  14. Ive heard "ZONGCHEN" (i think or Zongshen) ? Cant remember exactely - but ive heard their not too bad and starting to nudge into our market ?

    Could be worth a look?
  15. Zongshen's one of the largest Chinese manufacturers and certainly about as good as they get since they do make all their own parts. Cheaper Chinese brands just source the "difficult" bits like the engine from companies like Zongshen, or copy components (with varying degrees of success). Not all Chinese bikes are bad, it's just a lot of what we've been getting in this country has been the cheapest stuff - the stuff that sells new in China for little more than the scrap value of the metal. Best advice would be to do your homework on whatever brand you're looking at, not all Chinese bikes are the same.
  16. I'm not going to offer an uneducated opinion like everybody else... I've got no experience with new Chinese bikes.

    But for the money, yep, get a TTR, XT, TW or even an Ag200 or DR200 Trojan. All are available quite cheap and have a proven track record.
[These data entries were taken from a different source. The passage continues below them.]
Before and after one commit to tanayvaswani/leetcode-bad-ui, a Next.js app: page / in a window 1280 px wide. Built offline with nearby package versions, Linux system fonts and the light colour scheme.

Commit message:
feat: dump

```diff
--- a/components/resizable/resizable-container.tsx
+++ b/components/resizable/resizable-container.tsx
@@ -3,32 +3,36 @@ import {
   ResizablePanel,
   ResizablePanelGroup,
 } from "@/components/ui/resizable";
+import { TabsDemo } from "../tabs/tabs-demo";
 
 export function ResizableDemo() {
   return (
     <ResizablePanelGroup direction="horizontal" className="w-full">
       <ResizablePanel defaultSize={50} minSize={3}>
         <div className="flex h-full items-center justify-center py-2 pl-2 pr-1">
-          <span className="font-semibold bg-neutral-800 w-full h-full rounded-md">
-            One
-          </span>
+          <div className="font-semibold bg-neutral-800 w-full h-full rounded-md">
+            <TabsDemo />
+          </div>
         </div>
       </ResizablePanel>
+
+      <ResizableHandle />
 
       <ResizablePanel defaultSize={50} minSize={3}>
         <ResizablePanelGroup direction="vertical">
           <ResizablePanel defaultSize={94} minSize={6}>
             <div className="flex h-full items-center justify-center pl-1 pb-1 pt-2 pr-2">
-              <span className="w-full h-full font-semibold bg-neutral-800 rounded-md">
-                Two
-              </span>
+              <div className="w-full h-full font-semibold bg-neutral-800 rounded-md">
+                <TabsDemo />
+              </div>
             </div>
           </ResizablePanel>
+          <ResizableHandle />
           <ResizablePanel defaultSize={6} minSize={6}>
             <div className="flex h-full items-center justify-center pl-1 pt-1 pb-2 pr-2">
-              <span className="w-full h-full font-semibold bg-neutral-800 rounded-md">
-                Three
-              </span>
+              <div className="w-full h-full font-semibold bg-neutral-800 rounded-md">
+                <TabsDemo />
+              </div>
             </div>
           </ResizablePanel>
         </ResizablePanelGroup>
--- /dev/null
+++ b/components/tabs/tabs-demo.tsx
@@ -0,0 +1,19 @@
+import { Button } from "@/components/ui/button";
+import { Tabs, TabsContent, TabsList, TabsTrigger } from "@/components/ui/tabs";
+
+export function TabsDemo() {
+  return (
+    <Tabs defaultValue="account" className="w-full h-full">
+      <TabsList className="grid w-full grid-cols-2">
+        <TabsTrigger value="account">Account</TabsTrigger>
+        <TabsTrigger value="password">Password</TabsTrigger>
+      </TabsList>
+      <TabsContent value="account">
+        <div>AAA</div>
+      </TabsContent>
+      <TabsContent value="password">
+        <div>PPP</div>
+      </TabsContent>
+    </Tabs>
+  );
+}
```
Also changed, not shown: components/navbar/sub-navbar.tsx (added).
    And yep, i'd go a 1980's XL or XT500 over a new Chinest bike. But that's just me.
  17. I depends on the brand. Some are not worth the trouble and others are great value for money.
  18. Whether the Chinese can build a bike that is fun to own, reliable and can hold it's own against others remains to be seen . Just remember that the Koreans and the Chinese were making rockets when the Europeans were still hurling spears at each other and the Koreans had iron clad ships when western boats hadn't even got real cannons yet.
    Oh yeah There is a 2500 year old stone arch bridge in China that is used everyday and has never been rebuilt. That's kinda reliable.
    Don't judge the chinese ability based on the cheap crap that westerners have specifically ordered to be CHEAP. I suspect the same will go for India as it gets it's arse into gear.
    Be prepared for a paradigm shift in where good stuff comes from.
  19. Sounds like where Jap bikes were 35-odd years ago. No-one trusted them and then kapow! The Chinese won't have the same revolutionary impact as the CB750 did, but I reckon they'll grab a fair slice of the smaller bike market in the next 10 years.
  20. you have to realise that the many major companies in china and india dont even bother importing stuff in australia
    when you look at it in china there is a population of 2 billion and even say even less than 1/4 buy cars/bikes- that is still more than a little country with only 25 mil( aus) and less than 5 mil buy bikes??( random number)
    then you take into account the HUGE red tape and problems it would cost to import the stuff into a tiny tiny tiny market- it is just not financially viable.
    the so called chinese imports we get here are usually the lower end quality brought in by australian businessmen trying to make a quick buck so it is unfair to judge the quality
    the simple fact is that a major chinese manufactor will not find it worthwhile to sell its product here due to the vast spread of the market and its TINYYY!